** Recorded data **
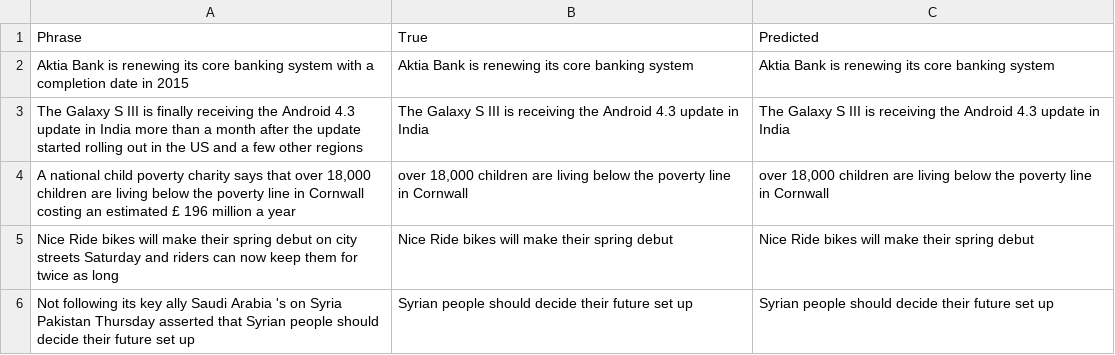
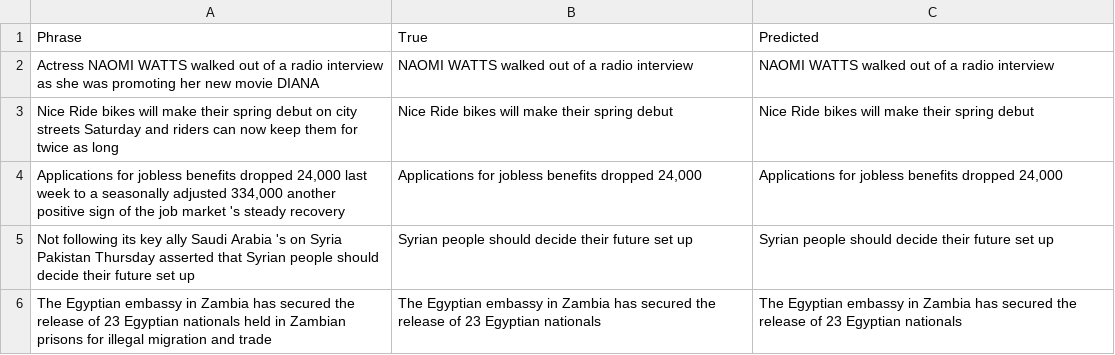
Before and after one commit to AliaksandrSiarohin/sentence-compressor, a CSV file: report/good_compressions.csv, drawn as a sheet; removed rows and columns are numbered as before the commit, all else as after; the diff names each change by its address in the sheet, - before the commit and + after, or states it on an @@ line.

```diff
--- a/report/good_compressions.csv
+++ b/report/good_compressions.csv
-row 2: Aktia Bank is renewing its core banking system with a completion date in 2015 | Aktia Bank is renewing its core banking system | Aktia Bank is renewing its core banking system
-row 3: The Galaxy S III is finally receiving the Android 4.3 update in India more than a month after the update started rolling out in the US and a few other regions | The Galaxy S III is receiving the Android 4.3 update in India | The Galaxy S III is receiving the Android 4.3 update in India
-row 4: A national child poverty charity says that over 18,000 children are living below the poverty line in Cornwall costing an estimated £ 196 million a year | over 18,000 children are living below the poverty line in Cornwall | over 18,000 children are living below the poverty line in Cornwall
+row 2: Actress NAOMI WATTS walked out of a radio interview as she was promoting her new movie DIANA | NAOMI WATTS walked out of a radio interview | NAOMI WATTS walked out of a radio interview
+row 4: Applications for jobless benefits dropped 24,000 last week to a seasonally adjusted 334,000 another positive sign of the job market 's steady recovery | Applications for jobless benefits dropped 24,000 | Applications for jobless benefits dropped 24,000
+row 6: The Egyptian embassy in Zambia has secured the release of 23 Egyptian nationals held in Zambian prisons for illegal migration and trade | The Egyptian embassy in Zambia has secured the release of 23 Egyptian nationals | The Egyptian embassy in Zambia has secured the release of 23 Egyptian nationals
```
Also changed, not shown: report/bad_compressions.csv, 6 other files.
* * *
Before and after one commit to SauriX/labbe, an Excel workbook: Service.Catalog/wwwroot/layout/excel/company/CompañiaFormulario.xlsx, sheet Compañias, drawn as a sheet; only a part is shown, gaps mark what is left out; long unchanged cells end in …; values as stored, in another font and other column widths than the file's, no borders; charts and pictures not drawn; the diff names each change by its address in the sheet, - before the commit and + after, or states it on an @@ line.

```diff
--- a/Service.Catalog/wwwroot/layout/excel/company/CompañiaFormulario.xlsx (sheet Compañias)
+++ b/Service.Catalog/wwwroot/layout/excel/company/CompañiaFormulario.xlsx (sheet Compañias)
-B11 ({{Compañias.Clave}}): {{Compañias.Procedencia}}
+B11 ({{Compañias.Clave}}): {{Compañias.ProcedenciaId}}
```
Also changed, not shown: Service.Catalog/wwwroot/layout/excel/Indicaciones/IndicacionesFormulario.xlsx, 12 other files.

** Task brief **
Copy range, inclusive: the line holding "Before and after one commit to SauriX/labbe, an" to the line holding "12 other files.". Reproduce exactly those lines of the records above and no others.

** Output below **
Before and after one commit to SauriX/labbe, an Excel workbook: Service.Catalog/wwwroot/layout/excel/company/CompañiaFormulario.xlsx, sheet Compañias, drawn as a sheet; only a part is shown, gaps mark what is left out; long unchanged cells end in …; values as stored, in another font and other column widths than the file's, no borders; charts and pictures not drawn; the diff names each change by its address in the sheet, - before the commit and + after, or states it on an @@ line.

```diff
--- a/Service.Catalog/wwwroot/layout/excel/company/CompañiaFormulario.xlsx (sheet Compañias)
+++ b/Service.Catalog/wwwroot/layout/excel/company/CompañiaFormulario.xlsx (sheet Compañias)
-B11 ({{Compañias.Clave}}): {{Compañias.Procedencia}}
+B11 ({{Compañias.Clave}}): {{Compañias.ProcedenciaId}}
```
Also changed, not shown: Service.Catalog/wwwroot/layout/excel/Indicaciones/IndicacionesFormulario.xlsx, 12 other files.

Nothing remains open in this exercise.